Read the listing below and copy out each line where the word "American" occurs.

##### Record excerpts

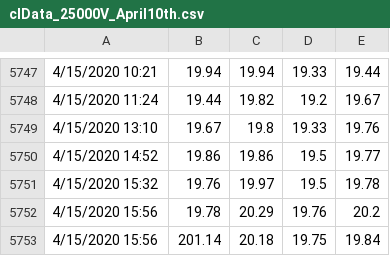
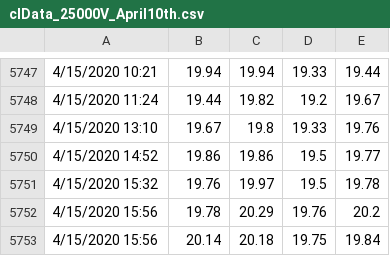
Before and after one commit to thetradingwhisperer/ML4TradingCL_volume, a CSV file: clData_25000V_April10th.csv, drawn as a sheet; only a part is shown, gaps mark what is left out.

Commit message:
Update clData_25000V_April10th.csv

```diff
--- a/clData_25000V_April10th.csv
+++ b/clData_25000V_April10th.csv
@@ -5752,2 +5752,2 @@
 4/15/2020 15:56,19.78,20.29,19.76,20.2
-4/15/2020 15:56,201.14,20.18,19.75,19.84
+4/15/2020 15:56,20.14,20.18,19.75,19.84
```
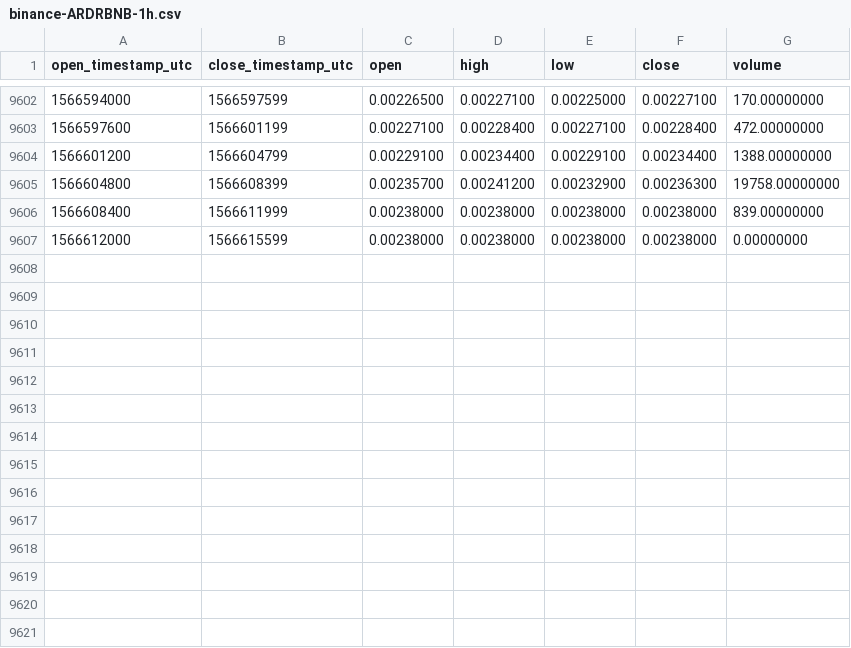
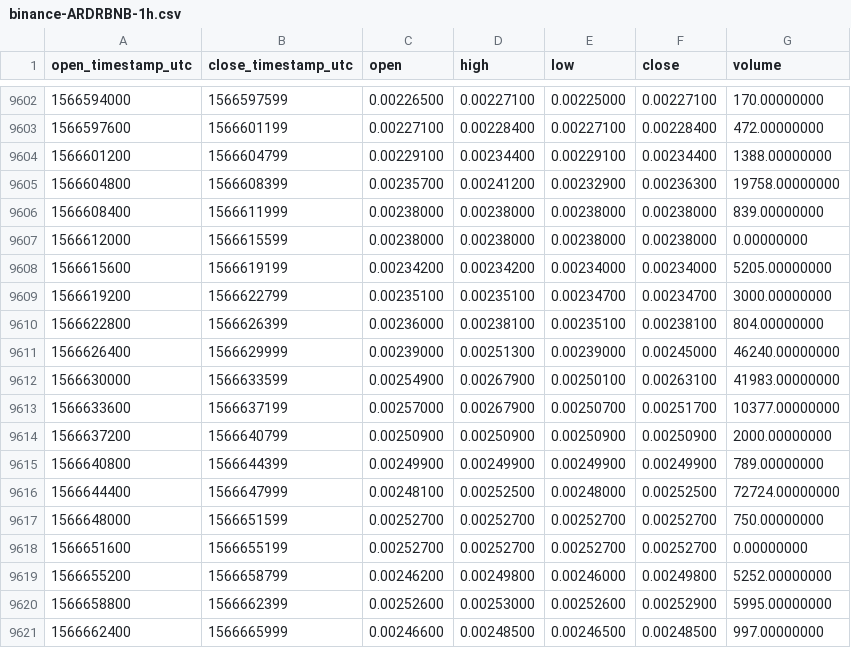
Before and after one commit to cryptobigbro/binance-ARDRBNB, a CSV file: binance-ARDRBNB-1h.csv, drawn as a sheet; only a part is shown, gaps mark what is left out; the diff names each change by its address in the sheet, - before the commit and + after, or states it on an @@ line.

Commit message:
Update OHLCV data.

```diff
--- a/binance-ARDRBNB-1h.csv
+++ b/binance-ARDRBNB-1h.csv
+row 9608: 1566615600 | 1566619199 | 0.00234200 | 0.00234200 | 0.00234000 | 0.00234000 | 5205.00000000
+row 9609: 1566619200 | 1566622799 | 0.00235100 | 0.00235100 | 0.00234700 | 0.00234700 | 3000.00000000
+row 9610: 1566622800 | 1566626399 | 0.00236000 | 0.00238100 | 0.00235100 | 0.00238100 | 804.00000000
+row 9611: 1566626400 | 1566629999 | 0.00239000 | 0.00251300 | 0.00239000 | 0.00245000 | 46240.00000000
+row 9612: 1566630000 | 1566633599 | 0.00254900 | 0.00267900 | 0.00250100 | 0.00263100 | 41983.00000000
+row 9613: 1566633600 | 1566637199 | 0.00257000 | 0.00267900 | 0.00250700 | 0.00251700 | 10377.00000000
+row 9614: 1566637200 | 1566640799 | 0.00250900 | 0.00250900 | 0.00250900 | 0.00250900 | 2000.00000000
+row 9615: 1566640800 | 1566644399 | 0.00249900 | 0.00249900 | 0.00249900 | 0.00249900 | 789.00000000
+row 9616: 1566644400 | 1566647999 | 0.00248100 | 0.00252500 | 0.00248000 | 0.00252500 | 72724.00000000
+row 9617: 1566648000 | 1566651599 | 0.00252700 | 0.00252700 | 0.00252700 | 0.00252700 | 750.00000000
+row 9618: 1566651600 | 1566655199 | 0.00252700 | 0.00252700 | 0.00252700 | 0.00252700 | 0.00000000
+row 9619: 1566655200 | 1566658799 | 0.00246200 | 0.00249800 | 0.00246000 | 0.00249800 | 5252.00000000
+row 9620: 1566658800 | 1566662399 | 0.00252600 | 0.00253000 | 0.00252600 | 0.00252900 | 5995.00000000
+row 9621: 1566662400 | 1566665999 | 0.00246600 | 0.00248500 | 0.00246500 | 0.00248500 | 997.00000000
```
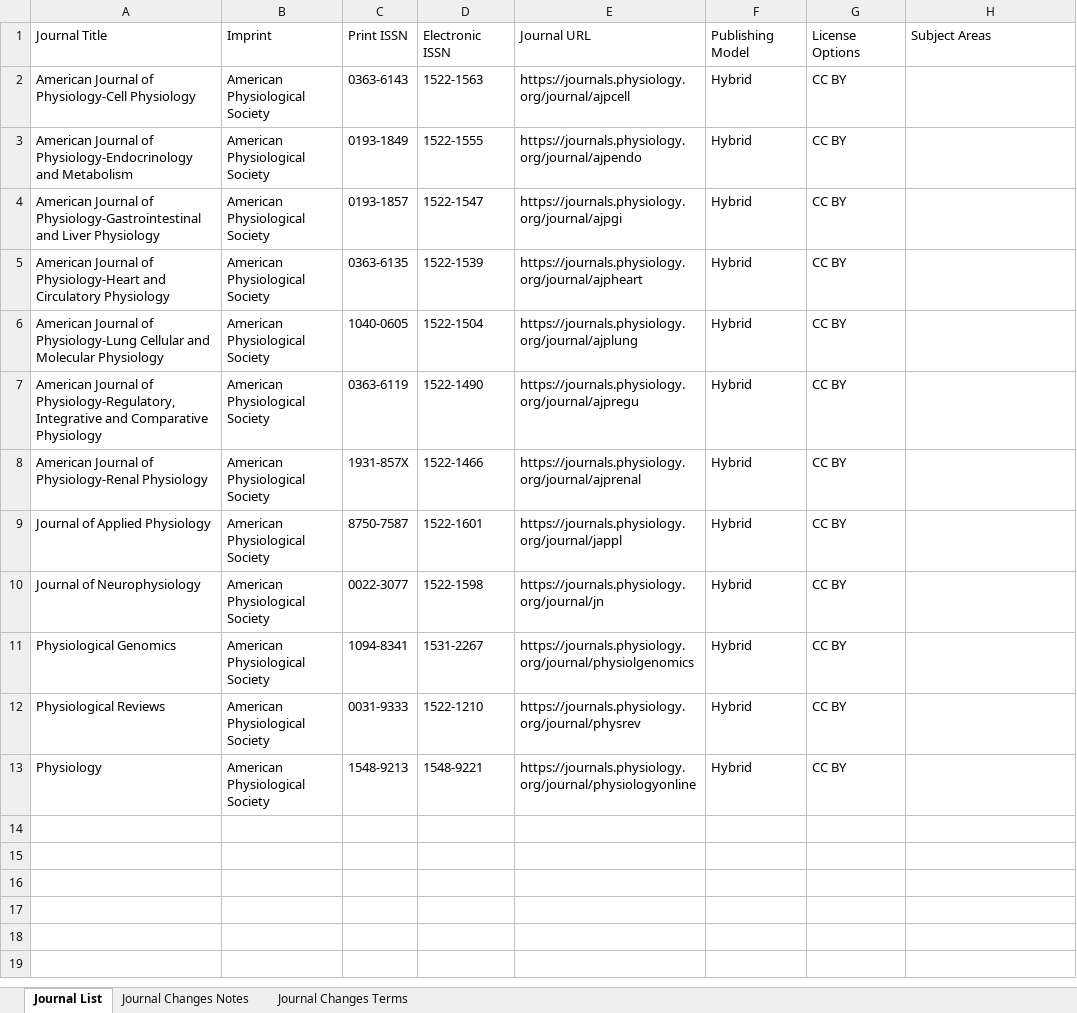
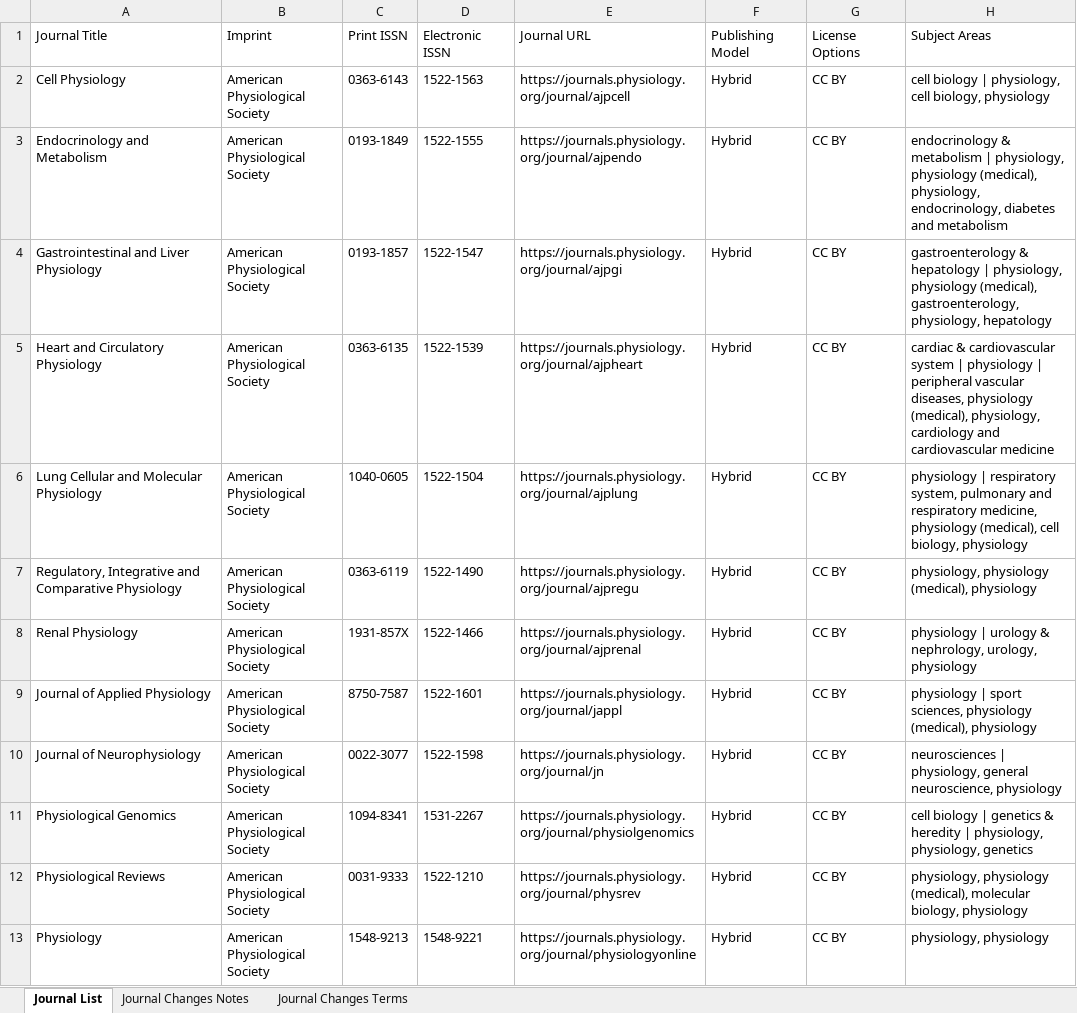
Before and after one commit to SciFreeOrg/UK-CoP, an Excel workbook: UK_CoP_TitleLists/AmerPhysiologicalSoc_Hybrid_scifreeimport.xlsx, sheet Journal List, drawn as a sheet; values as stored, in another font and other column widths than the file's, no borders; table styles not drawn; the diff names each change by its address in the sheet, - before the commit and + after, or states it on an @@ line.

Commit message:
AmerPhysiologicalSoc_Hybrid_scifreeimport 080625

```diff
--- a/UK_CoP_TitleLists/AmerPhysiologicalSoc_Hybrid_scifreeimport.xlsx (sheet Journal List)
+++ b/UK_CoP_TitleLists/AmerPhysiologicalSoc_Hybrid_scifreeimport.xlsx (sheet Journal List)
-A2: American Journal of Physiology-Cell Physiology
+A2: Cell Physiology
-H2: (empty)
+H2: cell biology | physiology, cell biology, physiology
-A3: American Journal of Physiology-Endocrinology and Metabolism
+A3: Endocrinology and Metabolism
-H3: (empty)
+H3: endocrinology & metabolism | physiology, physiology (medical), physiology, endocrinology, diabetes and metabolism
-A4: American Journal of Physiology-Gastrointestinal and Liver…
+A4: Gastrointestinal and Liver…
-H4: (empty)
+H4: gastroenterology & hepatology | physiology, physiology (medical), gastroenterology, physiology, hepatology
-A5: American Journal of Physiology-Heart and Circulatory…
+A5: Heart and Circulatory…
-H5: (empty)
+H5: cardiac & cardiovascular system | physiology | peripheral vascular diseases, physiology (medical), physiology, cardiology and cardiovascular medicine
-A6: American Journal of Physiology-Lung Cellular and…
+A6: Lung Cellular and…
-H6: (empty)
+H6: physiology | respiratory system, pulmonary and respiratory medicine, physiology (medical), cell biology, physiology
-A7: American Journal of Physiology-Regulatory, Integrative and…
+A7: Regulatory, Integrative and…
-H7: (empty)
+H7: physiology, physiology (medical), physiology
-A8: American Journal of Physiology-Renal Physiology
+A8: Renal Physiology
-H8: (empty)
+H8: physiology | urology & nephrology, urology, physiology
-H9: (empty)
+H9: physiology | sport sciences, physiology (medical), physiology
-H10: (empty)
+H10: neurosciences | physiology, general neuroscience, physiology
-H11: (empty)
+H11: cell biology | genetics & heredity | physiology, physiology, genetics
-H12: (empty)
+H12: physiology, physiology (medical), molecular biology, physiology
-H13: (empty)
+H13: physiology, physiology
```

##########

• Task result:
-A2: American Journal of Physiology-Cell Physiology
-A3: American Journal of Physiology-Endocrinology and Metabolism
-A4: American Journal of Physiology-Gastrointestinal and Liver…
-A5: American Journal of Physiology-Heart and Circulatory…
-A6: American Journal of Physiology-Lung Cellular and…
-A7: American Journal of Physiology-Regulatory, Integrative and…
-A8: American Journal of Physiology-Renal Physiology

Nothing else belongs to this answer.